Nope. If one accepts both a standard Oneness Christology and a Model A compositional Christology, then the Father is “in” the composite Christ, but the Father isn’t numerically identical to Christ. This is what I have argued is David K. Bernard’s view. And then Oneness Pentecostal can just say (as they sometimes do) that the Holy Spirit refers to “God in spiritual action.” That some Oneness Pentecostals could count as unitarians while others don’t seems odd. I hope that he might explain this to me.
Notice what his explanation of condition (3) just above does as well. It rules out anybody who believes God just is the Father and who believes that “Holy Spirit” sometimes also refers to the Father. If there’s even one case in the NT where the (supposed) unitarian believes the Holy Spirit just is God (some use Luke 1:35 to show this), then that individual is not a unitarian after all. So either we need to modify condition (3) of the definition, or we need an explanation for what I’ve misunderstood here so we can leave it as-is.
At the very least, what I I’ve tried to show is that his definition of “unitarian” isn’t as “clear and uncontroversial” as he claimed in “Tertullian the Unitarian.”
5. Going for the kill? What I argued in the last section of my post wasn’t meant to get all MTs “to avoid the ire of the U-word.” It was meant to show that if Augustine, Aquinas, and Hasker can all count as “unitarian,” something has gone awry.

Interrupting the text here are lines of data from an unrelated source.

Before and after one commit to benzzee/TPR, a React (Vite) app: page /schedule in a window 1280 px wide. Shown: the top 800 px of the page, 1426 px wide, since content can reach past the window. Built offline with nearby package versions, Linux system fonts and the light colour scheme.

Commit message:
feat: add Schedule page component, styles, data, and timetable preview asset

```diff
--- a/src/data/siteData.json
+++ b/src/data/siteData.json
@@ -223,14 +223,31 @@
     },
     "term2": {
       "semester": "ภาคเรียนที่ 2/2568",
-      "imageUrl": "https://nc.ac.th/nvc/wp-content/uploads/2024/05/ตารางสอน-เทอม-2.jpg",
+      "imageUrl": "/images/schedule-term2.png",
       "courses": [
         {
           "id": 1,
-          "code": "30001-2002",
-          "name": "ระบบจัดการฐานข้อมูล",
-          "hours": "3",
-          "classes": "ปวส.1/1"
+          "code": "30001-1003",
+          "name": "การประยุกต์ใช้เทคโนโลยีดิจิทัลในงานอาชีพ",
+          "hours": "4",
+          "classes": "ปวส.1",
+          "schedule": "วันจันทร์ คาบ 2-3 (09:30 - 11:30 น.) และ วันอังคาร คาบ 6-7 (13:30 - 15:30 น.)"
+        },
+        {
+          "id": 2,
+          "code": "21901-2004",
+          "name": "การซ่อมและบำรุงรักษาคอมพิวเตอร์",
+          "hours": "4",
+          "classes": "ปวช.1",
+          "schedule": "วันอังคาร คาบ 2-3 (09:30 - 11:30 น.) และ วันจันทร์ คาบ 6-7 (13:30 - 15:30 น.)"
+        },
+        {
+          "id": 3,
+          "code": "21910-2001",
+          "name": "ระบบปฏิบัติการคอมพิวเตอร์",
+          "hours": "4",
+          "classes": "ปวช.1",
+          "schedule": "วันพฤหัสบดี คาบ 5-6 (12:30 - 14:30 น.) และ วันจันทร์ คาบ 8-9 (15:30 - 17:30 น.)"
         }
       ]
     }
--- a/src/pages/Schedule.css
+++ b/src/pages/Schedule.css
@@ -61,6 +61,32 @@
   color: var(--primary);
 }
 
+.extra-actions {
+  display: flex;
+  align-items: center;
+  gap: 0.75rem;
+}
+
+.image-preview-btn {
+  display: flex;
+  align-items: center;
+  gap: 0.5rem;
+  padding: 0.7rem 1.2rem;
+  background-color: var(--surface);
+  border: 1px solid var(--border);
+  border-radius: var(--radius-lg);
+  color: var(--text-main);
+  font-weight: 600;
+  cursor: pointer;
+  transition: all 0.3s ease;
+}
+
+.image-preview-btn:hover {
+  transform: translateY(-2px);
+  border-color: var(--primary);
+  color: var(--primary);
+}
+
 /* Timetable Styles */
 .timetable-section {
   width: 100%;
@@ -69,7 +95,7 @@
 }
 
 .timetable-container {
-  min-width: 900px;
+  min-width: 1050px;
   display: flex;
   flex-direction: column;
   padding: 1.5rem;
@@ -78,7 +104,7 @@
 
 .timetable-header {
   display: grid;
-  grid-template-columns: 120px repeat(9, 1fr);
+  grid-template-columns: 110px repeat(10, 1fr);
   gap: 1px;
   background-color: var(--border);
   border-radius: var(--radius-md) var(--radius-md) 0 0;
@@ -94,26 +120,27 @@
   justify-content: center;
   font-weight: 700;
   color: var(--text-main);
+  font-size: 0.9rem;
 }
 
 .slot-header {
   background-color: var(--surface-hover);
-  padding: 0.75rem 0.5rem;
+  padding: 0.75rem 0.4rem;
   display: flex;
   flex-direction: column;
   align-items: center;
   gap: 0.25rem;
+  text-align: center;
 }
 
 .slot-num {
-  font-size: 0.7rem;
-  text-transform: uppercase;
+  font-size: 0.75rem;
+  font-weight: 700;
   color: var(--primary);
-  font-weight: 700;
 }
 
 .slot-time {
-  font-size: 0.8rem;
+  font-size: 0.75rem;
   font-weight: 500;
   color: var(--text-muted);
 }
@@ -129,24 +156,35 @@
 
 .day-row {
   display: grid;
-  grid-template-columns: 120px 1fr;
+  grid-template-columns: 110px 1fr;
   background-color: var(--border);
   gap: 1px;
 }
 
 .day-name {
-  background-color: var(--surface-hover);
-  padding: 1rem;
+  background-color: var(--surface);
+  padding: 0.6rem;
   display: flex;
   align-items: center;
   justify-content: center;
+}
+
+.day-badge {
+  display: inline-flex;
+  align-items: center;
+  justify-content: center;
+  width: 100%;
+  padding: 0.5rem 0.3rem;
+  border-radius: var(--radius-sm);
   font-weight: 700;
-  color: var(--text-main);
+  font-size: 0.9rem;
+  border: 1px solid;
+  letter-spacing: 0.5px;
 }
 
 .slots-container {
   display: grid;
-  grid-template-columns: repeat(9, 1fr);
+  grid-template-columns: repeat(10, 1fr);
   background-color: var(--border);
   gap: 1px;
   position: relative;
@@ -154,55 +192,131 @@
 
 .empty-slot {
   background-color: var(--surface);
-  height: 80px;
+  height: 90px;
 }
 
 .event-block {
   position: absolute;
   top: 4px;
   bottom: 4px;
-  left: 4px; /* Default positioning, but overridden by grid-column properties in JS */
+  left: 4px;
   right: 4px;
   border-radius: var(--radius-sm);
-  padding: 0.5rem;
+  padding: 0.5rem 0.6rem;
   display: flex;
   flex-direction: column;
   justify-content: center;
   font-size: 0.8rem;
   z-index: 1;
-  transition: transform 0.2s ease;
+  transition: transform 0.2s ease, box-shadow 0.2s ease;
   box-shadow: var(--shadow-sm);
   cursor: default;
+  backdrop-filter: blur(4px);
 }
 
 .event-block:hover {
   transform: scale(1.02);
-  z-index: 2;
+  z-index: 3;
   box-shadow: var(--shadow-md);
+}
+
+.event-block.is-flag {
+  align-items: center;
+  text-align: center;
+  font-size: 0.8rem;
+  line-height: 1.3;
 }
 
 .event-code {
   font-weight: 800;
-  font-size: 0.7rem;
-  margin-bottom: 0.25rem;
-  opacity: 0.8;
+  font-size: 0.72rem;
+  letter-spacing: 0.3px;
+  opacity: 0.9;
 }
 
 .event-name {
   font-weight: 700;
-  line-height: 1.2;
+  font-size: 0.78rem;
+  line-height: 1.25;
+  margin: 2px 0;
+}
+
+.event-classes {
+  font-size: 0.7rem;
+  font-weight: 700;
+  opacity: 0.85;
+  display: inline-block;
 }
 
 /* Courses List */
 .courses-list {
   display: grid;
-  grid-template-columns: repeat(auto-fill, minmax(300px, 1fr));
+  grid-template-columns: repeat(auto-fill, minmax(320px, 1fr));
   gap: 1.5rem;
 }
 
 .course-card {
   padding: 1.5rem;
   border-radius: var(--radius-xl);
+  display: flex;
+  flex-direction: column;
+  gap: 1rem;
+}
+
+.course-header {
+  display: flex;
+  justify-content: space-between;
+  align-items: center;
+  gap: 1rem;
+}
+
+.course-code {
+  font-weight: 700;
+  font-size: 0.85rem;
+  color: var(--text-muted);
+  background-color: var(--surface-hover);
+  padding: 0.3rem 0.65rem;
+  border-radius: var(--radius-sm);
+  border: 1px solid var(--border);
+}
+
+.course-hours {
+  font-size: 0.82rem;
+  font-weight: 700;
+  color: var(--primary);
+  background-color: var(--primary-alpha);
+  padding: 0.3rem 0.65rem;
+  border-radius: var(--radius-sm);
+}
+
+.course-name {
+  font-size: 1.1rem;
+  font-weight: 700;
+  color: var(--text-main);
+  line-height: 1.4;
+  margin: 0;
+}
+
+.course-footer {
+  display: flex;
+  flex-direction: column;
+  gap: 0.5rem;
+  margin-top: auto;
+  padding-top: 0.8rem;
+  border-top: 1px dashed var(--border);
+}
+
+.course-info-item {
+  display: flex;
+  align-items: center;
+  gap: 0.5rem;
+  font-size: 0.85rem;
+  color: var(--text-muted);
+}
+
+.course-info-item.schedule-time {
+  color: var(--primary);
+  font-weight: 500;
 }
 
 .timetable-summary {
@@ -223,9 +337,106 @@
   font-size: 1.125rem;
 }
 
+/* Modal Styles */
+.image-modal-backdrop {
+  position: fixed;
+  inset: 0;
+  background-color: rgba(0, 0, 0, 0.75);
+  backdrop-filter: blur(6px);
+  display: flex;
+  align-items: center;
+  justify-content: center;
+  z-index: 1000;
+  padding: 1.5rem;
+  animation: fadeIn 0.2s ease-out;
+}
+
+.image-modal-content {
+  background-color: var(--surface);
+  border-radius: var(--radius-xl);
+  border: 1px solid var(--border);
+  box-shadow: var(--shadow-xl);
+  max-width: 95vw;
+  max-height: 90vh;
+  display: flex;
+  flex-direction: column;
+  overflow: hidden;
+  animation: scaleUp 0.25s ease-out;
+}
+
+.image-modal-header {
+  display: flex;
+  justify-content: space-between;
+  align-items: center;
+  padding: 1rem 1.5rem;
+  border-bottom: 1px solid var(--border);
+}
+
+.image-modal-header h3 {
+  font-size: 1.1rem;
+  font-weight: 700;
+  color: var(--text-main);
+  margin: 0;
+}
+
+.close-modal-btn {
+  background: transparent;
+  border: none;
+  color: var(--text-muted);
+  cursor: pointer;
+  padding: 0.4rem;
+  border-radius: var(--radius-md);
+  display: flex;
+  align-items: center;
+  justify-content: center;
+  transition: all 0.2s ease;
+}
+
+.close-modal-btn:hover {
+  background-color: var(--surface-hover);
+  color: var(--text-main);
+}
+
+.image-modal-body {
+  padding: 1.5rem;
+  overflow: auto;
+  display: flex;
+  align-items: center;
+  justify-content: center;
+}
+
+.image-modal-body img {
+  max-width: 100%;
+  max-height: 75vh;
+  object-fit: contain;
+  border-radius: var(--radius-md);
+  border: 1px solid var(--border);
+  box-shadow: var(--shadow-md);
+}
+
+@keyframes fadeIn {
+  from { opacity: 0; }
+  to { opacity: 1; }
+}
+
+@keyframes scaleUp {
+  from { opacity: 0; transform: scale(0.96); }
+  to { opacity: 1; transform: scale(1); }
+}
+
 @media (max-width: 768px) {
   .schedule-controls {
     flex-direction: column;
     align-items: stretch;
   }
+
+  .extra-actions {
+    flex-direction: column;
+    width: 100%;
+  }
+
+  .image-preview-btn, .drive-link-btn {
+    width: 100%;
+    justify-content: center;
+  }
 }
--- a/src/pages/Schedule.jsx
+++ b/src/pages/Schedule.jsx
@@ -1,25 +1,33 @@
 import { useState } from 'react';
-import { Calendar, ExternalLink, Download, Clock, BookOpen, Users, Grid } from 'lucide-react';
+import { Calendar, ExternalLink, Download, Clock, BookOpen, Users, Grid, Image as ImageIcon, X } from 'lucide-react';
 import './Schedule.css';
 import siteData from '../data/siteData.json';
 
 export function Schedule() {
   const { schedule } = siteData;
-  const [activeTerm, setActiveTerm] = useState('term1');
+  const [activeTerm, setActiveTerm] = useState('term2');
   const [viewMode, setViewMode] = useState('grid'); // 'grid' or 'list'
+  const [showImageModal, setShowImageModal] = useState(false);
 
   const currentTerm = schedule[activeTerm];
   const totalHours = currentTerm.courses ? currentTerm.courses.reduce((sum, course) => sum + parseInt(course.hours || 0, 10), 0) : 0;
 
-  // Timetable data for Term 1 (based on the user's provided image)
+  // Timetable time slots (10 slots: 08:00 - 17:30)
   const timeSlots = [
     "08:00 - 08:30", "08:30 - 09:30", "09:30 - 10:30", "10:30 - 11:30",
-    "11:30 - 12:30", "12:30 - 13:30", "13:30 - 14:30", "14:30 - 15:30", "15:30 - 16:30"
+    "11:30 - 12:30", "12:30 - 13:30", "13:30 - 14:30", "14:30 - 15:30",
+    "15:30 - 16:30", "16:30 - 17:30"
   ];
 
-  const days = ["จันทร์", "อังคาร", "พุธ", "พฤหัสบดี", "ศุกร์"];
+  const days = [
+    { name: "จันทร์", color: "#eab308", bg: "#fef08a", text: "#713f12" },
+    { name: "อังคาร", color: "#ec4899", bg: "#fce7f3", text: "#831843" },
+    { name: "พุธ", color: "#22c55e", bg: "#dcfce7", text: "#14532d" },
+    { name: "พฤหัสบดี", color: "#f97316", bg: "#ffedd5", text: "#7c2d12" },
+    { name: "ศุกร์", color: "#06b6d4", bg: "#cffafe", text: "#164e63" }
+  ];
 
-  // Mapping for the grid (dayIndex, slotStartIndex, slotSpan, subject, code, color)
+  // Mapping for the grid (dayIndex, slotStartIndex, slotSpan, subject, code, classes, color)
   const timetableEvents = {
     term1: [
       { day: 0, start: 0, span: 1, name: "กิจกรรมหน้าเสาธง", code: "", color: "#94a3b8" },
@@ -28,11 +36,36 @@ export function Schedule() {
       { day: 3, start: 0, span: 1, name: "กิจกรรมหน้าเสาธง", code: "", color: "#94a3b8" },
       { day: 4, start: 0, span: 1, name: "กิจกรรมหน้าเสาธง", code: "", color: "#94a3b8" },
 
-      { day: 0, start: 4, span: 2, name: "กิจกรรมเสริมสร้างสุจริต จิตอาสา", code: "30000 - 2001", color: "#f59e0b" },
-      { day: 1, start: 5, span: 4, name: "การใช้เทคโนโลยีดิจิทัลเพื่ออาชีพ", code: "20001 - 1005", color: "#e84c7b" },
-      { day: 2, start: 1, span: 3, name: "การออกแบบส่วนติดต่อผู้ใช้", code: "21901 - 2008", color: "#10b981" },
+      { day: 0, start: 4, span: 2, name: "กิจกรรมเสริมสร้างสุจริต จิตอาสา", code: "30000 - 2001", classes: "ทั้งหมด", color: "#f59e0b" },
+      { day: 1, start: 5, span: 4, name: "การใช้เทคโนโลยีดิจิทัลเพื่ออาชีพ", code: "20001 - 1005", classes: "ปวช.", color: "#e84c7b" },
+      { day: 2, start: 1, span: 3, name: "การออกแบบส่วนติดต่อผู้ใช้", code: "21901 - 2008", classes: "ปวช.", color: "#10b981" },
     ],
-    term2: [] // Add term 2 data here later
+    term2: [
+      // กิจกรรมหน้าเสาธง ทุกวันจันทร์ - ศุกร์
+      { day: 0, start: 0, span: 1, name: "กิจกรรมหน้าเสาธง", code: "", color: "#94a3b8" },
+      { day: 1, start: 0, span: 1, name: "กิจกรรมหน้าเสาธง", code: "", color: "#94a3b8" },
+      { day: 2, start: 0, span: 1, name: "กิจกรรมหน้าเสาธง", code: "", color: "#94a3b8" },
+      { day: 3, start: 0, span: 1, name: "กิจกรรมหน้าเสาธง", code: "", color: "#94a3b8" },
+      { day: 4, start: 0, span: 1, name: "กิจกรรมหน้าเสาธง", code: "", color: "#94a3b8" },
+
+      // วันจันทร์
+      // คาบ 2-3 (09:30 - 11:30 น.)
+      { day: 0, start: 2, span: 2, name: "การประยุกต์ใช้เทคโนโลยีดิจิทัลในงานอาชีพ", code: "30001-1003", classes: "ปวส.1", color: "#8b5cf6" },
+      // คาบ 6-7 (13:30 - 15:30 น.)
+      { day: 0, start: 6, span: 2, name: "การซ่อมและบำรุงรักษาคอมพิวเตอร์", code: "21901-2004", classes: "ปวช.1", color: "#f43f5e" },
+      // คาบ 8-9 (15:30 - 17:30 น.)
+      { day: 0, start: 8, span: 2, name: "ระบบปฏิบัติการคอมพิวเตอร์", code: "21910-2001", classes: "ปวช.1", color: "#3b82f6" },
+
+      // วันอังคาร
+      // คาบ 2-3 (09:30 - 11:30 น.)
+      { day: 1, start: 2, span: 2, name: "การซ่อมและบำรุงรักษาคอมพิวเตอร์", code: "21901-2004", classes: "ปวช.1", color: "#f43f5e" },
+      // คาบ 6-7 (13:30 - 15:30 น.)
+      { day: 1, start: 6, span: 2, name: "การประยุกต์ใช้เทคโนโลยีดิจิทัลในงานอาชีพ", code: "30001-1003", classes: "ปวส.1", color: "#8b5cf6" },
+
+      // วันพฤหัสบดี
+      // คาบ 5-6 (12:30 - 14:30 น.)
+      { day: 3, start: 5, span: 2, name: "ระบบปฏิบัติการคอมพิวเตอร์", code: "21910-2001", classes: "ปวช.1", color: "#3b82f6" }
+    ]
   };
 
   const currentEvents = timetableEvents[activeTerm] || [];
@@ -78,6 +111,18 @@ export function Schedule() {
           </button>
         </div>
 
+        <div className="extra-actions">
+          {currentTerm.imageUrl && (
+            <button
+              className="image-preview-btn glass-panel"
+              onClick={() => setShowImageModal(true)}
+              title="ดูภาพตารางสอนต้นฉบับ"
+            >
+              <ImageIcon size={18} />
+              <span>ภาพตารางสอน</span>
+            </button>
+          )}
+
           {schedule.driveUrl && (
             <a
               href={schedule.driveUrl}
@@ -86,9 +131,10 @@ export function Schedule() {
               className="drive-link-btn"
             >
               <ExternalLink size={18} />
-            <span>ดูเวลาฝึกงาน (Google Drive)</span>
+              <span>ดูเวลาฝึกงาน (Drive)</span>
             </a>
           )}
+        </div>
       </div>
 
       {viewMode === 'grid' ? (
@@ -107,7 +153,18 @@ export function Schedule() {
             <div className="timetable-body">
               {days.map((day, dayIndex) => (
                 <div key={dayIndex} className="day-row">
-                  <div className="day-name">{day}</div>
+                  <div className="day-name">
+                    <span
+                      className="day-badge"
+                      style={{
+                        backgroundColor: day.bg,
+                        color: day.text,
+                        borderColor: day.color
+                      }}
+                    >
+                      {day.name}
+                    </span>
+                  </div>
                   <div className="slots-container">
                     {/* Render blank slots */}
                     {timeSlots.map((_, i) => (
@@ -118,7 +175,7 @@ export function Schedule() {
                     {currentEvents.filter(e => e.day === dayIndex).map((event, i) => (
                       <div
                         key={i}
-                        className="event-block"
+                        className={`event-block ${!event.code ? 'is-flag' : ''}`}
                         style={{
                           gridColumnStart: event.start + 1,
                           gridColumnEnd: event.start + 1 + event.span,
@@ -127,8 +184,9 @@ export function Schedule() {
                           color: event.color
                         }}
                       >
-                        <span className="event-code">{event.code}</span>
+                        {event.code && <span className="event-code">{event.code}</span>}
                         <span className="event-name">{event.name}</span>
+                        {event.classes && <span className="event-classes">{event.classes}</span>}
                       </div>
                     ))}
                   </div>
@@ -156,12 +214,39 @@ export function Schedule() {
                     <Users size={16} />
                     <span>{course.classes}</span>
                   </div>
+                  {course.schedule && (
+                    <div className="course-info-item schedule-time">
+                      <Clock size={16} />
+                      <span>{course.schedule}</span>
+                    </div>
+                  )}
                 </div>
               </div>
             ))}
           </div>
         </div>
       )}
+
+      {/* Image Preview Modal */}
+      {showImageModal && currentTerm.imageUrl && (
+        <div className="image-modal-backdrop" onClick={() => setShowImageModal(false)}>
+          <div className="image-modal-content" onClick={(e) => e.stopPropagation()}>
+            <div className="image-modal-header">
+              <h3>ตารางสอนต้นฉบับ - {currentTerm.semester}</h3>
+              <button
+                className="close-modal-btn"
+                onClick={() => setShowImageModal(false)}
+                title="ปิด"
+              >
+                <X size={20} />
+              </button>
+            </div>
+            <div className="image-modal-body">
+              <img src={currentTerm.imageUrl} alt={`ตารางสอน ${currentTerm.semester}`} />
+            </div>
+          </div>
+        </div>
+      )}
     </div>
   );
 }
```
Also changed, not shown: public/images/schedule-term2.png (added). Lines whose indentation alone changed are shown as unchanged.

The problems here are even more significant than I was able to raise in that post. In the near future, Beau Branson and I are releasing some videos where we raise three problems for Tuggy’s definition of “unitarian.” Sticking to his definitions, come what may, doesn’t look like a good option to us.